Greg Sargent on the Shame of the New York Times--and the Washington Post, and the Washington Press Corps

Spin Is Bad Enough. But When You Believe and Act on Your Own Spin...

Roger Runningen and Catherine Dodge:

Obama Says Jobs Report Shows U.S. Economy Improving, `Stark Turnaround': President Barack Obama said today’s unemployment figures, while showing a “stark turnaround” from last year, indicate there’s still a “great deal” of work to do to repair the economy and get Americans back on the job. “Make no mistake, we are headed in the right direction,” the president said at Andrews Air Force Base outside Washington. “We are not headed there fast enough for a lot of Americans.
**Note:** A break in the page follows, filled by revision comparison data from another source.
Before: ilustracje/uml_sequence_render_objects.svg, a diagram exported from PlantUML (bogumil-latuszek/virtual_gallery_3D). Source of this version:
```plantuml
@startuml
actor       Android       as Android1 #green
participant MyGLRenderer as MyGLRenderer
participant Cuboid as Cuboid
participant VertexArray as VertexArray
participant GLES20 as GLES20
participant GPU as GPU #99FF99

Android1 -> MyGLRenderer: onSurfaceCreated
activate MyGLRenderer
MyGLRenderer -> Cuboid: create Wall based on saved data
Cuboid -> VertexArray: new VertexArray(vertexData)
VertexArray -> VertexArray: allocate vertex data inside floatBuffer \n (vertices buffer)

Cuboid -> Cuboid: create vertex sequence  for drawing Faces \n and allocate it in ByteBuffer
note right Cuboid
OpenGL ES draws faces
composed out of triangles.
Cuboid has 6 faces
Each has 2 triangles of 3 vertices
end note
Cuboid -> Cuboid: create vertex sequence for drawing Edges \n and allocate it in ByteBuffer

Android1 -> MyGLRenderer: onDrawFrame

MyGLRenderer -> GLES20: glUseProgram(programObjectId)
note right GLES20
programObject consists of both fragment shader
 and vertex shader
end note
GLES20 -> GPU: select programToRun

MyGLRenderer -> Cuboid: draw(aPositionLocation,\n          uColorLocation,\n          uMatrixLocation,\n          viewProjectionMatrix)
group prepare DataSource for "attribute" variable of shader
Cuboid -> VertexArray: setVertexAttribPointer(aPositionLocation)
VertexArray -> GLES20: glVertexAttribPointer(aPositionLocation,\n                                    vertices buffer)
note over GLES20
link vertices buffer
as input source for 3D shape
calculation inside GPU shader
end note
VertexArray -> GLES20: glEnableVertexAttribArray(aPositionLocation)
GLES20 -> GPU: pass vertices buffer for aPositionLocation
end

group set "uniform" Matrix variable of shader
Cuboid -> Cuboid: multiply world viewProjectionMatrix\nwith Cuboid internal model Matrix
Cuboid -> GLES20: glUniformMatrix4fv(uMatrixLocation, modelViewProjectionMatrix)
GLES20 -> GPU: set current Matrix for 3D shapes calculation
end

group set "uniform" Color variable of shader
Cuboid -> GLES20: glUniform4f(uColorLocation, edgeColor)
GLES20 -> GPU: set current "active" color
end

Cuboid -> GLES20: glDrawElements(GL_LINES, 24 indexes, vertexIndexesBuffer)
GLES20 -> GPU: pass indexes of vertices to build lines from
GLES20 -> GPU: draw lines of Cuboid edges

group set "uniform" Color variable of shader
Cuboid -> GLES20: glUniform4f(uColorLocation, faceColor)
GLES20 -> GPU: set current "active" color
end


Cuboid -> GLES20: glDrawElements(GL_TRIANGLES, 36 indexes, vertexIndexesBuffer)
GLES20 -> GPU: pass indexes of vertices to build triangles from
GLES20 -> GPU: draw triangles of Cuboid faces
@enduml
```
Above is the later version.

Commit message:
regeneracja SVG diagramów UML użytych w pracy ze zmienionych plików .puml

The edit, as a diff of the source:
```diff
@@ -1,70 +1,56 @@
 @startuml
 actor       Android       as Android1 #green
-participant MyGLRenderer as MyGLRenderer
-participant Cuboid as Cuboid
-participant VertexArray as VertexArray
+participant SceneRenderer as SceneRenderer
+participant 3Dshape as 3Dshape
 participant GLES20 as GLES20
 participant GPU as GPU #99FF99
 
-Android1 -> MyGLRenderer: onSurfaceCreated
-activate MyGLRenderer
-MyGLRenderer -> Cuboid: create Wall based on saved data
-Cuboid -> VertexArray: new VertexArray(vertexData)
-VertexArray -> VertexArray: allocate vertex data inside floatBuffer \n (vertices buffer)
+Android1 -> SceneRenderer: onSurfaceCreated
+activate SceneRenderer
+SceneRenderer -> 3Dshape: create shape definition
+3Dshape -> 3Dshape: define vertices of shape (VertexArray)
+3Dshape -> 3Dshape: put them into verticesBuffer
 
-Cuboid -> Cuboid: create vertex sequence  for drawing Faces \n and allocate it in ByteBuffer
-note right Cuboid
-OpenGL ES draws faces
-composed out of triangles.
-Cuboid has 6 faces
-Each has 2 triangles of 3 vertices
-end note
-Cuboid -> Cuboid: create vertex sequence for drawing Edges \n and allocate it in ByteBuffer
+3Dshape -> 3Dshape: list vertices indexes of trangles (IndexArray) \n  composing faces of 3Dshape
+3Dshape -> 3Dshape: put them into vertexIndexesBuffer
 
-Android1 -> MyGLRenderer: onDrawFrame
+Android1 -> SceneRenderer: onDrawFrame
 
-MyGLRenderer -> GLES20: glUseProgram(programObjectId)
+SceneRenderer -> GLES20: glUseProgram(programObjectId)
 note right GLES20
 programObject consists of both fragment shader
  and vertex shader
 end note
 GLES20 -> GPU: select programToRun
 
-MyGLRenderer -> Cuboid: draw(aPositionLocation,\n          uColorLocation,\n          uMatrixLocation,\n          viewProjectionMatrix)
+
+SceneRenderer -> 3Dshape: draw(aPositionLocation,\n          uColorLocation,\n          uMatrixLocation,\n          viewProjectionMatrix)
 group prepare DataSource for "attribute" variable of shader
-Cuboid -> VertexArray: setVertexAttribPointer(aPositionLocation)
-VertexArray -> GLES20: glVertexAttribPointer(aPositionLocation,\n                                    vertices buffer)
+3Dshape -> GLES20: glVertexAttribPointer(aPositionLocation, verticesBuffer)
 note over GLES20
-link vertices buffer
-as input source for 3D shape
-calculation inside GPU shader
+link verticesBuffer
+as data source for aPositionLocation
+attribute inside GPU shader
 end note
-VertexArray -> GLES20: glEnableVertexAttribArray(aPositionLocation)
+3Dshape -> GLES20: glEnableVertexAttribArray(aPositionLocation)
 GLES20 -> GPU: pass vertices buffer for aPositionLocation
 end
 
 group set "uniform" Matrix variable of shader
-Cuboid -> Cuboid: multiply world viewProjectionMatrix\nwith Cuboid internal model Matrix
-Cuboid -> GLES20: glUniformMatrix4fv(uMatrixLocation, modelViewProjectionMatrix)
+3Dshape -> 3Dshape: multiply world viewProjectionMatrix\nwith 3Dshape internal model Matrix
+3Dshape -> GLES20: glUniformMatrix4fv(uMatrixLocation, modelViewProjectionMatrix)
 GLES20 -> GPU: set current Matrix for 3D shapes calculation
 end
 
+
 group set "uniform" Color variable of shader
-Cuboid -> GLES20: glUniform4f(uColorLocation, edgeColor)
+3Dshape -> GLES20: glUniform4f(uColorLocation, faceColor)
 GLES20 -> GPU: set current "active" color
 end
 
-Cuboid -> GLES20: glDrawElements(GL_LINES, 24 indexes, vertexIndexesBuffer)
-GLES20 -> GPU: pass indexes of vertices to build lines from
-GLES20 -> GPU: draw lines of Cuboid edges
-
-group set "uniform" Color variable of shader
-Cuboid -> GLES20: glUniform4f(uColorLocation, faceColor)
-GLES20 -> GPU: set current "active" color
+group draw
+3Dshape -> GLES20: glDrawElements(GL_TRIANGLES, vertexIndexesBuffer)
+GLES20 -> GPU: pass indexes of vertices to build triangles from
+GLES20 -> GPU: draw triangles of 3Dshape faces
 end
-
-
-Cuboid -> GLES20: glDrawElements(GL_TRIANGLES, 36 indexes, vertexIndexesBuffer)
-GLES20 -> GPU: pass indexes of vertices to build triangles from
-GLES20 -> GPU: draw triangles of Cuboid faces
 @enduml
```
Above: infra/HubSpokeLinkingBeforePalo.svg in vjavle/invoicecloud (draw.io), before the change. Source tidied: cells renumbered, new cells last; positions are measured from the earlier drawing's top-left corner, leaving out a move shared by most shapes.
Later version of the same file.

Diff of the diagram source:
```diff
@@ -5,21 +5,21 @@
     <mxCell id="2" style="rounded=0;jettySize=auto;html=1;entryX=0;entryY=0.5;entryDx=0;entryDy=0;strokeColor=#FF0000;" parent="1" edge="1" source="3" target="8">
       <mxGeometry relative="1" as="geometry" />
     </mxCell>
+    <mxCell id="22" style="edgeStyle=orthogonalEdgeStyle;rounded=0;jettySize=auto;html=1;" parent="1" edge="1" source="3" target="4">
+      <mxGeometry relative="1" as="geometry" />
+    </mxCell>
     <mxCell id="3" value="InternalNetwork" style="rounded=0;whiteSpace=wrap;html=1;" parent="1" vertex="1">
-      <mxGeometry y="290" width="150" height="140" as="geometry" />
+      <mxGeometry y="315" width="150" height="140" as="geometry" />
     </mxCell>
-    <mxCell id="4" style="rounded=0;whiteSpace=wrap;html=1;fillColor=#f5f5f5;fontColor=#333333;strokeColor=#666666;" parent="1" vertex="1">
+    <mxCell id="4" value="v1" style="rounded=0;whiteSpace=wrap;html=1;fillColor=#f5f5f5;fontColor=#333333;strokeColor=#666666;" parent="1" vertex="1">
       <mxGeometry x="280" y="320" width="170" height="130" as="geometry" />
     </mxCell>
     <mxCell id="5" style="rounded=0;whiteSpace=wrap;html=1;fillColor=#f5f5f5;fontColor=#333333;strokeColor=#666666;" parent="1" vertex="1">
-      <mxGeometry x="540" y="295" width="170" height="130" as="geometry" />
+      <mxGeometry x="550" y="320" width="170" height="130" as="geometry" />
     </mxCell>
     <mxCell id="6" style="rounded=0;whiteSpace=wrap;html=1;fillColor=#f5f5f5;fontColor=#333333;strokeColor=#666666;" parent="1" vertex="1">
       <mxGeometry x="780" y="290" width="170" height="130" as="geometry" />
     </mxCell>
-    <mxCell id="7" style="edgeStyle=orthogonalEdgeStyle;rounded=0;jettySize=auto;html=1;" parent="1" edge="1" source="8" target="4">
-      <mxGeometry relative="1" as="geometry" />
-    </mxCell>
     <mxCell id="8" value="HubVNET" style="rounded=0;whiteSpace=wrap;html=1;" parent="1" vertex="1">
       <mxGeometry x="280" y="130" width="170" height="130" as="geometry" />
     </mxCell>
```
We’re not headed there fast enough for me either.”... Obama said the report “showed the sixth straight month of job growth in the private sector.” The economy has created almost 600,000 private-sector jobs this year, the president said.

Employment has to rise by roughly 130K a month to keep even with labor force growth and keep the labor market from declining further. 600K in six months doesn't make it.

Obama should be saying that his policies have helped stop the economic decline. He should not be saying that the state of the business cycle is "improving." Even more so, he should not believe and act on a belief that the state of the business cycle is "improving." It ain't so:

Ezra Klein is also noting how excessive spin in the message is harming policy development:

Ezra Klein - The White House's economic message: "Today’s employment report shows continued signs of gradual labor market recovery," reads the first line of Christina Romer's analysis of the May jobs report. She emphasizes the 83,000 jobs created in the private sector (the 125,000 net job loss is due to census jobs expiring), and says that non-census employment rose by 100,000. That's true... but... census jobs were still jobs, and we're not growing nearly fast enough to reabsorb those workers. Romer's blog post and recent statements from and meetings with administration officials suggest that the White House's broad approach on the economy is to emphasize how much improvement there is, rather than how much needs to be done. That makes political sense.... The economy has largely stabilized, which is a huge achievement, and the only chance Democrats have in the midterms is convincing the country that they're responsible.... But it also makes it difficult for the White House to run around with its hair on fire about how bad things are and how necessary it is that Congress doesn't abandon the labor market in order to pretend to care about the deficit.